  • There is no forced labour nor child labour under the age of 15.
  • Freedom of Association and Collective Bargaining.
  • Salaries are in line with or exceed the regional average and official minimum wages.
  • The company has implemented a health and safety policy; use of fertilisers and pesticides is limited.

Fair flowers

In 2001, COOP and Migros, two Swiss supermarket chains contacted Max Havelaar Switzerland about putting fair trade flowers on the market. Fairtrade International (FLO) took on the challenge and in 2004 the first Fairtrade-labelled bouquet was sold in Switzerland. Meanwhile, more than 50 plantations have been certified in 17 countries, mostly in Kenya, Tanzania and Ecuador. In Belgium, fair trade flowers are sold mainly at Delhaize and Carrefour supermarkets.

The impact of fair trade

In 2012, the Center for Evaluation (CEval) published a fair trade impact study, commissioned by Swiss and German FLO members. Beside small-scale West African cocoa growers large scale East African flower farms were also included in the study. The study highlights how working conditions at Fairtrade certified plantations are significantly better than on their non-certified counterparts, especially in areas such as health and safety, training and gender. While in the sector fewer than 20% of workers have a permanent contract of employment, at certified plantations this amounts to 85%.  

The Fairtrade Premium is used for projects that benefit workers of the certified organisations as well as the wider population. For instance, at Finlay Flowers in Kericho the Premium was invested in teacher training and school equipment.
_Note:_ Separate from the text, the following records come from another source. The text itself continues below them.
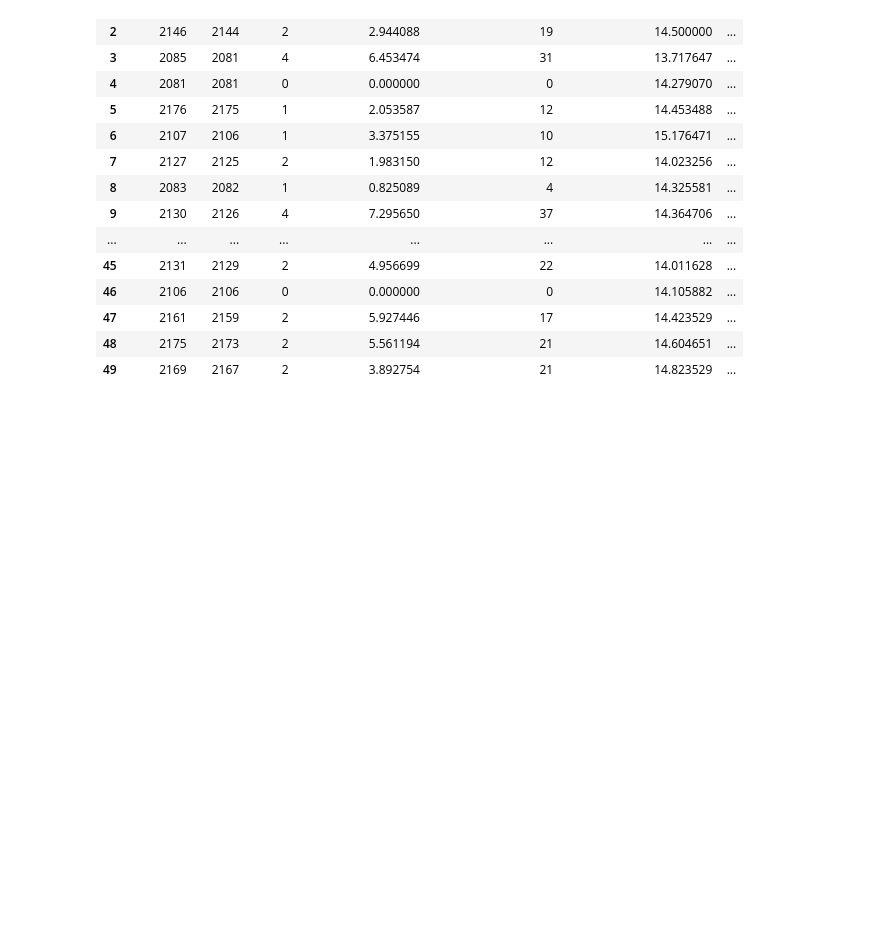
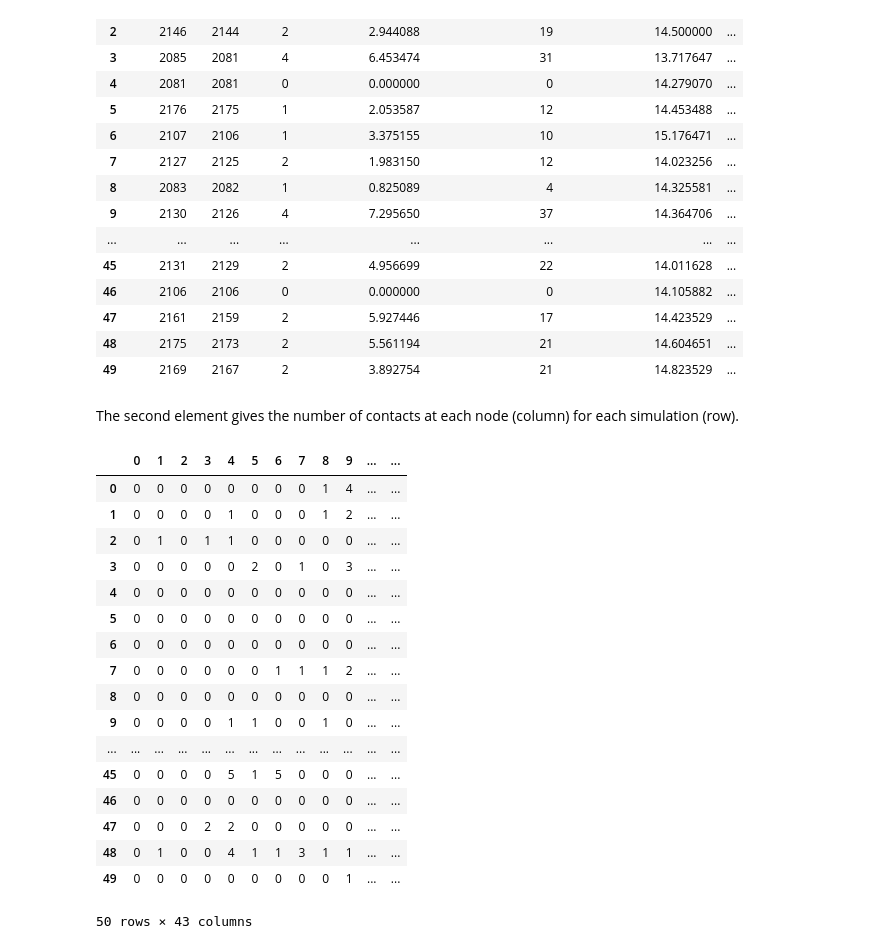
Before and after one commit to RebeccaFlach/covid19-supermarket-abm, a Jupyter notebook: covid19_supermarket_abm/Replication.ipynb, the cells around one changed output. Cells and saved outputs as stored; diff of their text form; code cells hidden in the pictures; blank space fills up the shorter version.

Commit message:
Printed result metrics

```diff
--- a/covid19_supermarket_abm/Replication.ipynb
+++ b/covid19_supermarket_abm/Replication.ipynb
@@ -54,4 +53,5 @@ path_generator_function, path_generator_args = get_path_generator(path_generatio
                                                            synthetic_path_generator_args=synthetic_path_generator_args)
 # %%
 # Simulate several days and store results in results
-results = simulate_several_days(config, G, path_generator_function, path_generator_args, num_iterations=50)
+num_days = 50
+results = simulate_several_days(config, G, path_generator_function, path_generator_args, num_iterations=num_days)
@@ -75,3 +77,26 @@ results[0]
 | 47 | 2161 | 2159 | 2 | 5.927446 | 17 | 14.423529 | ... |
 | 48 | 2175 | 2173 | 2 | 5.561194 | 21 | 14.604651 | ... |
 | 49 | 2169 | 2167 | 2 | 3.892754 | 21 | 14.823529 | ... |
+# %% [markdown]
+The second element gives the number of contacts at each node (column) for each simulation (row).
+# %%
+results[1]
+# %% [output]
+|  | 0 | 1 | 2 | 3 | 4 | 5 | 6 | 7 | 8 | 9 | ... | ... |
+| 0 | 0 | 0 | 0 | 0 | 0 | 0 | 0 | 0 | 1 | 4 | ... | ... |
+| 1 | 0 | 0 | 0 | 0 | 1 | 0 | 0 | 0 | 1 | 2 | ... | ... |
+| 2 | 0 | 1 | 0 | 1 | 1 | 0 | 0 | 0 | 0 | 0 | ... | ... |
+| 3 | 0 | 0 | 0 | 0 | 0 | 2 | 0 | 1 | 0 | 3 | ... | ... |
+| 4 | 0 | 0 | 0 | 0 | 0 | 0 | 0 | 0 | 0 | 0 | ... | ... |
+| 5 | 0 | 0 | 0 | 0 | 0 | 0 | 0 | 0 | 0 | 0 | ... | ... |
+| 6 | 0 | 0 | 0 | 0 | 0 | 0 | 0 | 0 | 0 | 0 | ... | ... |
+| 7 | 0 | 0 | 0 | 0 | 0 | 0 | 1 | 1 | 1 | 2 | ... | ... |
+| 8 | 0 | 0 | 0 | 0 | 0 | 0 | 0 | 0 | 0 | 0 | ... | ... |
+| 9 | 0 | 0 | 0 | 0 | 1 | 1 | 0 | 0 | 1 | 0 | ... | ... |
+| ... | ... | ... | ... | ... | ... | ... | ... | ... | ... | ... | ... | ... |
+| 45 | 0 | 0 | 0 | 0 | 5 | 1 | 5 | 0 | 0 | 0 | ... | ... |
+| 46 | 0 | 0 | 0 | 0 | 0 | 0 | 0 | 0 | 0 | 0 | ... | ... |
+| 47 | 0 | 0 | 0 | 2 | 2 | 0 | 0 | 0 | 0 | 0 | ... | ... |
+| 48 | 0 | 1 | 0 | 0 | 4 | 1 | 1 | 3 | 1 | 1 | ... | ... |
+| 49 | 0 | 0 | 0 | 0 | 0 | 0 | 0 | 0 | 0 | 1 | ... | ... |
+50 rows × 43 columns
```
Also changed, not shown: parts of 4 cells of this notebook.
At Oserian Flower Farm near Naivasha the Premium was used for a training centre, an AIDS campaign, a seminar about domestic violence and the purchase of a bus.

Also, certified plantations pay more attention to environmental issues. For instance, the Longonot Farm in the Naivasha region actively recycles water and invests in hydro-electricity. To certify plantations in Ethiopia, 90 of the 120 chemicals used were banned.

Trade for Development Centre
february 2014

Photo captions

  1. Ecuadorian female workers in the flower value chain © Sean Garrison for Fairtrade International
  2. Protective clothing is necessary © Kenian Flower Farm Research Project
  3. Ecuadorian fair trade rose © Didier Gentilhomme for Fairtrade International


Pat Thomas, Behind the Label: cut flowers, 2009:
HIVOS, Position Paper Power of the Fair Trade Flower, 2013:
Fair Flowers. The Journey of the Rose. People, planet, profit. Special 2013:
FSI (Floriculture Sustainability Initiative):
CEval report:
Kristina Gårdman, Fairtrade and Human Rights in the Kenyan Cut Flower Industry, Lunds university, 2008:
Bruno Leipold and Francesca Morgante, The Impact of the Flower Industry on Kenya’s Sustainable Development, International Public Policy Review, June 2013:
See also
Nicky Caestecker, The impact of Fairtrade on social upgrading in the cut-
Flower Industry in Kenya, Ghent University, 2012,